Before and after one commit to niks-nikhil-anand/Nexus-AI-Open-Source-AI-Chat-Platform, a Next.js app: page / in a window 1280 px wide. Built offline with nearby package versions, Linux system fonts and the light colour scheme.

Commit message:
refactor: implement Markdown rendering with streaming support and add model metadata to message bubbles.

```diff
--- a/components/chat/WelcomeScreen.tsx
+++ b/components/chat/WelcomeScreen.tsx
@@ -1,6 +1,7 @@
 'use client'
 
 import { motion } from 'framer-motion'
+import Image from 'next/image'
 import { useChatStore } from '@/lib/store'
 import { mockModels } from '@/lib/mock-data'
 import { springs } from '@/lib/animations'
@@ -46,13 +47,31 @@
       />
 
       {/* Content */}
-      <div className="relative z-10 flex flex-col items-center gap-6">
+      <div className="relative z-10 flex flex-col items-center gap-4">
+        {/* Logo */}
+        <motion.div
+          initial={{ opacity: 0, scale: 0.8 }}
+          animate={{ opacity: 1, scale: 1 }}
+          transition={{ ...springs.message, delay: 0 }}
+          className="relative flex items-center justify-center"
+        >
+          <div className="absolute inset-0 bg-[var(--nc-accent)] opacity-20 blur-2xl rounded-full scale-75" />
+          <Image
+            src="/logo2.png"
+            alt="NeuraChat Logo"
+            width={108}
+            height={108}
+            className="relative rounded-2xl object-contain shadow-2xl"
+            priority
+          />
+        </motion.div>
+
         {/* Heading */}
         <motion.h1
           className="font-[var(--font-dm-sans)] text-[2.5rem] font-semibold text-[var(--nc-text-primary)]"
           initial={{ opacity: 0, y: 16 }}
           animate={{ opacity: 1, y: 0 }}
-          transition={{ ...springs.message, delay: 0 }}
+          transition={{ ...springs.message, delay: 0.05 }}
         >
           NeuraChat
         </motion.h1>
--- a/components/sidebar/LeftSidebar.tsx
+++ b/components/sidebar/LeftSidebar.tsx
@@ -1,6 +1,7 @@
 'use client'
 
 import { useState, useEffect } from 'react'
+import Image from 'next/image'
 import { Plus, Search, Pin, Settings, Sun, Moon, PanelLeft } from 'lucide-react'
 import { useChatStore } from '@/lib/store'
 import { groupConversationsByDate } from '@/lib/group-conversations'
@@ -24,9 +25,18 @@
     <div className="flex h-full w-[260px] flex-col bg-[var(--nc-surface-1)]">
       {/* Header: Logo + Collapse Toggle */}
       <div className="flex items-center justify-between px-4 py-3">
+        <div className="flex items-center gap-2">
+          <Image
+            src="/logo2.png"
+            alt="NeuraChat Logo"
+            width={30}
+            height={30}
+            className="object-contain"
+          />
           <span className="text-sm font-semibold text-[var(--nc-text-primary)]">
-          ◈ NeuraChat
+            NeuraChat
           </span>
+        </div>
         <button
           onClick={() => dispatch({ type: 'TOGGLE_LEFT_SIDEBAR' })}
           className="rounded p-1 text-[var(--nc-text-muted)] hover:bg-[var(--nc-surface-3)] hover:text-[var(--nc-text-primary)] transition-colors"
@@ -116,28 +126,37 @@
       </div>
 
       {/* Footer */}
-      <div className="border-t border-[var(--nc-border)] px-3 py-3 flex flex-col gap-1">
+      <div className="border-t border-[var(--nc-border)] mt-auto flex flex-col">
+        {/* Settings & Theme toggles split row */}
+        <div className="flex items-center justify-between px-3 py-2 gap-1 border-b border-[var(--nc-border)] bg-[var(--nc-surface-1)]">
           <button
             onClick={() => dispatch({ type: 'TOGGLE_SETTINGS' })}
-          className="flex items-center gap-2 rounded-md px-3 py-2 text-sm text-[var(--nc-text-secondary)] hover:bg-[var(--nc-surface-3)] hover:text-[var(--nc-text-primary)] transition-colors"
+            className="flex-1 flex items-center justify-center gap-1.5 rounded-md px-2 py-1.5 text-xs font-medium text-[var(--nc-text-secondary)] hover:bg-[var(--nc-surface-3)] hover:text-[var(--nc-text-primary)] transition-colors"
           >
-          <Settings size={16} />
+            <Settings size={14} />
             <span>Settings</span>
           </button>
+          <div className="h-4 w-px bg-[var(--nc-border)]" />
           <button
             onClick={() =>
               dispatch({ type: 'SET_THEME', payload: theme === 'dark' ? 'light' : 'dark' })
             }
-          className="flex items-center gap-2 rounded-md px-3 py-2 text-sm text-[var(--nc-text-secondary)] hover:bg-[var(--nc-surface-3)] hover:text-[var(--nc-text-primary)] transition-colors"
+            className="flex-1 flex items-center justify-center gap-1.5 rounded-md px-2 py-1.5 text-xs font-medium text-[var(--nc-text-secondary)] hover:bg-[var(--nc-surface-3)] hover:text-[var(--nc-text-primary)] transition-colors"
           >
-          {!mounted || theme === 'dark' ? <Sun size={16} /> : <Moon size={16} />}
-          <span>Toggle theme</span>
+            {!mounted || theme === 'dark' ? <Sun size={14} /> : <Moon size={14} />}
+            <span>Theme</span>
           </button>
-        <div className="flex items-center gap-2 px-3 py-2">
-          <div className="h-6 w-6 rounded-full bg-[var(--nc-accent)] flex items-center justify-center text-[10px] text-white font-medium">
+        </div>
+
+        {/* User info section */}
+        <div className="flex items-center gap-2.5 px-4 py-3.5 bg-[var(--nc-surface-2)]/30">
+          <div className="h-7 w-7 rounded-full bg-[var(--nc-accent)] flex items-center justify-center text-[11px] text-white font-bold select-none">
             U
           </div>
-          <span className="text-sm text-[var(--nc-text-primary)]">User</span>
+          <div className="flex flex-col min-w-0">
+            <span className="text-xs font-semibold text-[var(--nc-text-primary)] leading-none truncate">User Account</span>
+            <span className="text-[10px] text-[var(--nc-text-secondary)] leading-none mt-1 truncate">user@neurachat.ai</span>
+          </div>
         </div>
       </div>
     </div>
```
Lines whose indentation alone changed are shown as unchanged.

* [ASSIGNMENT] Write out the records again, exactly as given.

* [RESPONSE TO THIS TASK]
Before and after one commit to niks-nikhil-anand/Nexus-AI-Open-Source-AI-Chat-Platform, a Next.js app: page / in a window 1280 px wide. Built offline with nearby package versions, Linux system fonts and the light colour scheme.

Commit message:
refactor: implement Markdown rendering with streaming support and add model metadata to message bubbles.

```diff
--- a/components/chat/WelcomeScreen.tsx
+++ b/components/chat/WelcomeScreen.tsx
@@ -1,6 +1,7 @@
 'use client'
 
 import { motion } from 'framer-motion'
+import Image from 'next/image'
 import { useChatStore } from '@/lib/store'
 import { mockModels } from '@/lib/mock-data'
 import { springs } from '@/lib/animations'
@@ -46,13 +47,31 @@
       />
 
       {/* Content */}
-      <div className="relative z-10 flex flex-col items-center gap-6">
+      <div className="relative z-10 flex flex-col items-center gap-4">
+        {/* Logo */}
+        <motion.div
+          initial={{ opacity: 0, scale: 0.8 }}
+          animate={{ opacity: 1, scale: 1 }}
+          transition={{ ...springs.message, delay: 0 }}
+          className="relative flex items-center justify-center"
+        >
+          <div className="absolute inset-0 bg-[var(--nc-accent)] opacity-20 blur-2xl rounded-full scale-75" />
+          <Image
+            src="/logo2.png"
+            alt="NeuraChat Logo"
+            width={108}
+            height={108}
+            className="relative rounded-2xl object-contain shadow-2xl"
+            priority
+          />
+        </motion.div>
+
         {/* Heading */}
         <motion.h1
           className="font-[var(--font-dm-sans)] text-[2.5rem] font-semibold text-[var(--nc-text-primary)]"
           initial={{ opacity: 0, y: 16 }}
           animate={{ opacity: 1, y: 0 }}
-          transition={{ ...springs.message, delay: 0 }}
+          transition={{ ...springs.message, delay: 0.05 }}
         >
           NeuraChat
         </motion.h1>
--- a/components/sidebar/LeftSidebar.tsx
+++ b/components/sidebar/LeftSidebar.tsx
@@ -1,6 +1,7 @@
 'use client'
 
 import { useState, useEffect } from 'react'
+import Image from 'next/image'
 import { Plus, Search, Pin, Settings, Sun, Moon, PanelLeft } from 'lucide-react'
 import { useChatStore } from '@/lib/store'
 import { groupConversationsByDate } from '@/lib/group-conversations'
@@ -24,9 +25,18 @@
     <div className="flex h-full w-[260px] flex-col bg-[var(--nc-surface-1)]">
       {/* Header: Logo + Collapse Toggle */}
       <div className="flex items-center justify-between px-4 py-3">
+        <div className="flex items-center gap-2">
+          <Image
+            src="/logo2.png"
+            alt="NeuraChat Logo"
+            width={30}
+            height={30}
+            className="object-contain"
+          />
           <span className="text-sm font-semibold text-[var(--nc-text-primary)]">
-          ◈ NeuraChat
+            NeuraChat
           </span>
+        </div>
         <button
           onClick={() => dispatch({ type: 'TOGGLE_LEFT_SIDEBAR' })}
           className="rounded p-1 text-[var(--nc-text-muted)] hover:bg-[var(--nc-surface-3)] hover:text-[var(--nc-text-primary)] transition-colors"
@@ -116,28 +126,37 @@
       </div>
 
       {/* Footer */}
-      <div className="border-t border-[var(--nc-border)] px-3 py-3 flex flex-col gap-1">
+      <div className="border-t border-[var(--nc-border)] mt-auto flex flex-col">
+        {/* Settings & Theme toggles split row */}
+        <div className="flex items-center justify-between px-3 py-2 gap-1 border-b border-[var(--nc-border)] bg-[var(--nc-surface-1)]">
           <button
             onClick={() => dispatch({ type: 'TOGGLE_SETTINGS' })}
-          className="flex items-center gap-2 rounded-md px-3 py-2 text-sm text-[var(--nc-text-secondary)] hover:bg-[var(--nc-surface-3)] hover:text-[var(--nc-text-primary)] transition-colors"
+            className="flex-1 flex items-center justify-center gap-1.5 rounded-md px-2 py-1.5 text-xs font-medium text-[var(--nc-text-secondary)] hover:bg-[var(--nc-surface-3)] hover:text-[var(--nc-text-primary)] transition-colors"
           >
-          <Settings size={16} />
+            <Settings size={14} />
             <span>Settings</span>
           </button>
+          <div className="h-4 w-px bg-[var(--nc-border)]" />
           <button
             onClick={() =>
               dispatch({ type: 'SET_THEME', payload: theme === 'dark' ? 'light' : 'dark' })
             }
-          className="flex items-center gap-2 rounded-md px-3 py-2 text-sm text-[var(--nc-text-secondary)] hover:bg-[var(--nc-surface-3)] hover:text-[var(--nc-text-primary)] transition-colors"
+            className="flex-1 flex items-center justify-center gap-1.5 rounded-md px-2 py-1.5 text-xs font-medium text-[var(--nc-text-secondary)] hover:bg-[var(--nc-surface-3)] hover:text-[var(--nc-text-primary)] transition-colors"
           >
-          {!mounted || theme === 'dark' ? <Sun size={16} /> : <Moon size={16} />}
-          <span>Toggle theme</span>
+            {!mounted || theme === 'dark' ? <Sun size={14} /> : <Moon size={14} />}
+            <span>Theme</span>
           </button>
-        <div className="flex items-center gap-2 px-3 py-2">
-          <div className="h-6 w-6 rounded-full bg-[var(--nc-accent)] flex items-center justify-center text-[10px] text-white font-medium">
+        </div>
+
+        {/* User info section */}
+        <div className="flex items-center gap-2.5 px-4 py-3.5 bg-[var(--nc-surface-2)]/30">
+          <div className="h-7 w-7 rounded-full bg-[var(--nc-accent)] flex items-center justify-center text-[11px] text-white font-bold select-none">
             U
           </div>
-          <span className="text-sm text-[var(--nc-text-primary)]">User</span>
+          <div className="flex flex-col min-w-0">
+            <span className="text-xs font-semibold text-[var(--nc-text-primary)] leading-none truncate">User Account</span>
+            <span className="text-[10px] text-[var(--nc-text-secondary)] leading-none mt-1 truncate">user@neurachat.ai</span>
+          </div>
         </div>
       </div>
     </div>
```
Lines whose indentation alone changed are shown as unchanged.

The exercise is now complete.